— Work required —
Collect all lines from the records below that include the word "DECISIONS".

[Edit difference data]
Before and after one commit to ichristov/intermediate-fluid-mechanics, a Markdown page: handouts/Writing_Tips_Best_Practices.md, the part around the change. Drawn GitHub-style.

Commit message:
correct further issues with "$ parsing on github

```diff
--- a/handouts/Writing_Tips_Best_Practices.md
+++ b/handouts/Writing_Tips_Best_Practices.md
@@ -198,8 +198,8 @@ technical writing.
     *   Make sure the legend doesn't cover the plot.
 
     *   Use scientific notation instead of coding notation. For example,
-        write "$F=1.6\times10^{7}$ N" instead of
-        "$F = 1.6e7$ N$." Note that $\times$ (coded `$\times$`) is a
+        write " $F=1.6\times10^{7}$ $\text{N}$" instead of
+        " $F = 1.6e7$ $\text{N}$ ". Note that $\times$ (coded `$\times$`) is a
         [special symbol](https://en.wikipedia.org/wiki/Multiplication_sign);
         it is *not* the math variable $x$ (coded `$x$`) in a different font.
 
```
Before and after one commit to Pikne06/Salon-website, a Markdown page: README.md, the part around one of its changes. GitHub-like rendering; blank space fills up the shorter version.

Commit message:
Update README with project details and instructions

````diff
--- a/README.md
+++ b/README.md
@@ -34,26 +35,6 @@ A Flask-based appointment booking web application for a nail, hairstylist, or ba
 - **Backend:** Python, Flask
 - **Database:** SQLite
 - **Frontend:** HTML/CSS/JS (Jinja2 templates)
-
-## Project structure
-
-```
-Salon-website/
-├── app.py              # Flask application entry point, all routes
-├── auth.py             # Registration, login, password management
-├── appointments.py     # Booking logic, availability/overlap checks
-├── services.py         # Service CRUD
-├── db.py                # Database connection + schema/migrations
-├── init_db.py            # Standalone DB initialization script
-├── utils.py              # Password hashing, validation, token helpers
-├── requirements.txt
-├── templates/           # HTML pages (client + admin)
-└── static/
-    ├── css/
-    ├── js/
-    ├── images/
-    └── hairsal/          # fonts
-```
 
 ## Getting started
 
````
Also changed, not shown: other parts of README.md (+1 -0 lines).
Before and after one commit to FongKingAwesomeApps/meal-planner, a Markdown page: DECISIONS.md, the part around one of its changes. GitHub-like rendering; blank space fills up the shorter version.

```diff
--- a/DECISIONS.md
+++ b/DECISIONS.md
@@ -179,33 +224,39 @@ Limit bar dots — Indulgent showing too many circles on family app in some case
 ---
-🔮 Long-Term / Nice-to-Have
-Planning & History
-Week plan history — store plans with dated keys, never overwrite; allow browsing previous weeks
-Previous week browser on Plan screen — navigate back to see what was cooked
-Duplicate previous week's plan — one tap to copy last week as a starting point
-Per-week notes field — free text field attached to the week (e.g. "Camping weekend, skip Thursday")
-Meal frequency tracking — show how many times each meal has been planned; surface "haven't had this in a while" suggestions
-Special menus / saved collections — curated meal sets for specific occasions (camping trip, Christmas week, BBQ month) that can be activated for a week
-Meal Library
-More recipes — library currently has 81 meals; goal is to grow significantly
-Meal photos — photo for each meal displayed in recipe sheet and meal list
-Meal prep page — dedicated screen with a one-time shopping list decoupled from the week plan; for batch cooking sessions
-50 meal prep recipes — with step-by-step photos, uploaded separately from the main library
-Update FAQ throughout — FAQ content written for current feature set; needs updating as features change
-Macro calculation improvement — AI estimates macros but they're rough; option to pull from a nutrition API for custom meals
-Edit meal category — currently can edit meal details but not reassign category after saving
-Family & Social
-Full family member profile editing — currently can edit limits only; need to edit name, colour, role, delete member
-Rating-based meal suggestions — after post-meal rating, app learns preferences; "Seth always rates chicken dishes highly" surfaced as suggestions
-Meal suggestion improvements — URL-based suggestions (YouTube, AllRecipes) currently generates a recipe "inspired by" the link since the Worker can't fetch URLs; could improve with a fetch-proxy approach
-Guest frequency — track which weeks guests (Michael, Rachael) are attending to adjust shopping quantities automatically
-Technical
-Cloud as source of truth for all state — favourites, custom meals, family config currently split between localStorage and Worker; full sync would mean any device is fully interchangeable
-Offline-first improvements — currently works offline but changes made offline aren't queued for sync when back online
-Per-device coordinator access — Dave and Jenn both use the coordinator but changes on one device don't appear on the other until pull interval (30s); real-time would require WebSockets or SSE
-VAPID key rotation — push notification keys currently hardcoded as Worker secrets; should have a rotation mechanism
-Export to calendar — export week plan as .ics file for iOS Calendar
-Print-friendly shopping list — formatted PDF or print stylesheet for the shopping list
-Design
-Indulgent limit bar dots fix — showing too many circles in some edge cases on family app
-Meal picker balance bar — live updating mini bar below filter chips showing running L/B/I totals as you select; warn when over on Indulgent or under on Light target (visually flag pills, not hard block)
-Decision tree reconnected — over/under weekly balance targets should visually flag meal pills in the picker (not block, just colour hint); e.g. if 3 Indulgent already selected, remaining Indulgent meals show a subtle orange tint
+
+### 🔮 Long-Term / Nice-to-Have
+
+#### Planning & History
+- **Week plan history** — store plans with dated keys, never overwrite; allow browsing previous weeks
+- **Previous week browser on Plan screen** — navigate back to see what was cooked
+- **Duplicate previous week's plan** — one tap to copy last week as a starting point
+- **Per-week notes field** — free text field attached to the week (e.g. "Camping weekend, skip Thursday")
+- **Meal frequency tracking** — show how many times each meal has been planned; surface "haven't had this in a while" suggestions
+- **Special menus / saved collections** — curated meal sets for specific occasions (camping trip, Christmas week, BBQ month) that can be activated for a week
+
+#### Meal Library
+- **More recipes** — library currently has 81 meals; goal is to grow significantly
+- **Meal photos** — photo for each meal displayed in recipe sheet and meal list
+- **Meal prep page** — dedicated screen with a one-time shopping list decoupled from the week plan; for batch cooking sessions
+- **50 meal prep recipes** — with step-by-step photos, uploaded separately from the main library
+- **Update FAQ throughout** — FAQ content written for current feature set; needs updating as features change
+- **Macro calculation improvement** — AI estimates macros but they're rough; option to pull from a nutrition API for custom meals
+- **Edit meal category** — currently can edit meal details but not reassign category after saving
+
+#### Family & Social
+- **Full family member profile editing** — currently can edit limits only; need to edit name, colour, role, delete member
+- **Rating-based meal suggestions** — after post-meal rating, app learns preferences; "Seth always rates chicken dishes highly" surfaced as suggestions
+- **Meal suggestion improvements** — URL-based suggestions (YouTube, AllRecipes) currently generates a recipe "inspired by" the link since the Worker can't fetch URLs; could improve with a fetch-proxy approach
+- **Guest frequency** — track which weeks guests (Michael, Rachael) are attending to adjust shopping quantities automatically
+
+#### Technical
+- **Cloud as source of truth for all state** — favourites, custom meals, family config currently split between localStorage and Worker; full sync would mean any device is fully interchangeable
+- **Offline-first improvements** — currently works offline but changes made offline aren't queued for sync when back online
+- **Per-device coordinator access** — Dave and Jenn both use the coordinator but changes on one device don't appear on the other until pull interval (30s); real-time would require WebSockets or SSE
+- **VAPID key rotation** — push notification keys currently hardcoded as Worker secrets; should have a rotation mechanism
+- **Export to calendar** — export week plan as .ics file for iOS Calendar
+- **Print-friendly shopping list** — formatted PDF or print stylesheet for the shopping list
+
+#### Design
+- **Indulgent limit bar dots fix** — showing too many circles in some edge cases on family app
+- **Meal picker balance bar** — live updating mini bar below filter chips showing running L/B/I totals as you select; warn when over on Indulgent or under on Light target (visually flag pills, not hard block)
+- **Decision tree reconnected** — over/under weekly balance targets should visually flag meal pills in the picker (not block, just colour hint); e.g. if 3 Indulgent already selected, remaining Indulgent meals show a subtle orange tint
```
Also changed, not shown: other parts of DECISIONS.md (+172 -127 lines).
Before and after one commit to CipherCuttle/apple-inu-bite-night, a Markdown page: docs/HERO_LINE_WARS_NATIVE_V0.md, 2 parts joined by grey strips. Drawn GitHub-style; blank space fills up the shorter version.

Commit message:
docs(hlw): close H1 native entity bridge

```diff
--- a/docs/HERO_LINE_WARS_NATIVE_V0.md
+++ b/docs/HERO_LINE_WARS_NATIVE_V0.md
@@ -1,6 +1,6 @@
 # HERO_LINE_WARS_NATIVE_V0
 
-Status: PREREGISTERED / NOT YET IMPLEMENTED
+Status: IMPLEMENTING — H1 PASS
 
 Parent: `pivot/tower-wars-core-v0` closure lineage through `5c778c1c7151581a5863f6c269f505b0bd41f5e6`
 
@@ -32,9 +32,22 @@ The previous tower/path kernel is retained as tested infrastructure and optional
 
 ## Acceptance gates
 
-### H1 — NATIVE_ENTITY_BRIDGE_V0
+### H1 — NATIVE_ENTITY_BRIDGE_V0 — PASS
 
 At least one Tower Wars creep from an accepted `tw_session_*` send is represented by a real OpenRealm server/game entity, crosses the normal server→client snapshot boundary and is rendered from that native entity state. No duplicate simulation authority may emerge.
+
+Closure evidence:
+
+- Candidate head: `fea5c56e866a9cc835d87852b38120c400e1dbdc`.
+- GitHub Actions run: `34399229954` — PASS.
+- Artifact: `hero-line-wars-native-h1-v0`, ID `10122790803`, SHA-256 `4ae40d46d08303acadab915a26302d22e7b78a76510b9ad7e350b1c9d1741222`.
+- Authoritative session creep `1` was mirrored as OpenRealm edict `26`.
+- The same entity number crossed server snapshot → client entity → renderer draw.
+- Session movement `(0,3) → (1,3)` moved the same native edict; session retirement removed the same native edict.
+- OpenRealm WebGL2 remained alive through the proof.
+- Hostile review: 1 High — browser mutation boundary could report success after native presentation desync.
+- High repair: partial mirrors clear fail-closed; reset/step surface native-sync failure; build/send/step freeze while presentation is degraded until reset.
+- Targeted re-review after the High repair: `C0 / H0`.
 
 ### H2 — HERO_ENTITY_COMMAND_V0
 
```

— Answer —
Before and after one commit to FongKingAwesomeApps/meal-planner, a Markdown page: DECISIONS.md, the part around one of its changes. GitHub-like rendering; blank space fills up the shorter version.
--- a/DECISIONS.md
+++ b/DECISIONS.md
Also changed, not shown: other parts of DECISIONS.md (+172 -127 lines).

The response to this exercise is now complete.